Penn State graduate Thomas L. Day’s column “Penn State, my final loss of faith” reads like a cry for young people to take charge of a troubled nation. According to Day, members of his parents’ generation “have had their time to lead.”
“Time’s up. I’m tired of waiting for them to live up to obligations,” he said.
During a Washington Post live Q&A Monday, many readers at once both appreciated Day’s outrage and challenged his focus on the older generation:
. . . I am baffled by why you are fed up with people of a certain age and strangely proud of people who are your age. . . . Blaming everything on “them” — a racial group, a gender, an age group — is such a cheap way to deflect responsibility. Why not admit that people of all ages at Penn State just failed?
Day made clear that he had respect for not only his own parents but a generation that “stood up and demanded that African Americans be given equal right as citizens.” Day did not intend to “blame an entire generation” but reiterated his disappointment in national and local leaders.
Other readers wanted to know more about Day’s connection with Penn State and the Second Mile foundation. One reader asked about how Penn State can regain public trust. Day answered:
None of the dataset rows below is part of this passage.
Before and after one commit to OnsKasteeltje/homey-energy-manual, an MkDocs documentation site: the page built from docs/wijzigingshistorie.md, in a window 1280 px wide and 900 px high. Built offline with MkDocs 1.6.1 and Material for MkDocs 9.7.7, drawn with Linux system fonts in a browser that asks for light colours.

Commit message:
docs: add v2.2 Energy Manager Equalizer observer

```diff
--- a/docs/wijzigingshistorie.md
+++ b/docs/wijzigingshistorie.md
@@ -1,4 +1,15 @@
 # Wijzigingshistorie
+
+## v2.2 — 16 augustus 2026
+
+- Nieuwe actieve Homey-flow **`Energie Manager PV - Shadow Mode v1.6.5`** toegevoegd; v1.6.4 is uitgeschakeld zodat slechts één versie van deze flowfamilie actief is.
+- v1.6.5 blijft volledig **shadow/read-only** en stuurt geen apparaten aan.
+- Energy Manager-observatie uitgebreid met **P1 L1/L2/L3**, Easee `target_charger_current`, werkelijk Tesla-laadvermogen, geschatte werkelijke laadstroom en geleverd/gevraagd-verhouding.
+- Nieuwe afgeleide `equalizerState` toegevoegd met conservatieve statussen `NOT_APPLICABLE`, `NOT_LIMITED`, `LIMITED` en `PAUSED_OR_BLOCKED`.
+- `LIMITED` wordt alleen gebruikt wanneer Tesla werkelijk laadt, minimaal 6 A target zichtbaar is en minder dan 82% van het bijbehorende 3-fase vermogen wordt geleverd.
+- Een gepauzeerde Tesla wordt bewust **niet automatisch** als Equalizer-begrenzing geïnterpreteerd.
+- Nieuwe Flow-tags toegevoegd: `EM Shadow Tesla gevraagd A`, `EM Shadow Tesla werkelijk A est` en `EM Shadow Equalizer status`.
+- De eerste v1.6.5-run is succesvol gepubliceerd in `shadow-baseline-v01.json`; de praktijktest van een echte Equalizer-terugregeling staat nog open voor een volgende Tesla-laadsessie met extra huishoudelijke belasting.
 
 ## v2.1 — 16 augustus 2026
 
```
Penn State is a good community. It’s a good school, and in spite of the spectacle of last Wednesday, its students are among the brightest young folks you’ll meet. I want new leaders who will make sure the rest of the world knows the Penn State I know.
But a new head coach and president are only the beginning for Day. The real key, he says, is introspection: “I am becoming a bit more introspective about my near-obsession with this team. These guys are 18-22 years old. They aren’t getting paid anything near what the market demands for their services. They are, in many ways, kids. Why is a grown man logging onto Scout.com to see where a 17-year-old is going to college? I think this story should cause all college football fans to take a step back, myself included.”
Here are a few more examples of what readers asked Day:
As someone who likes to think of themselves as an emerging leader, what do you recommend about how we can assert ourselves more into the leadership conversation? Read the answer.
Do you see anything that can be done . . . that could possibly restore confidence, or at least SOME confidence, in the previous generation? Read the answer.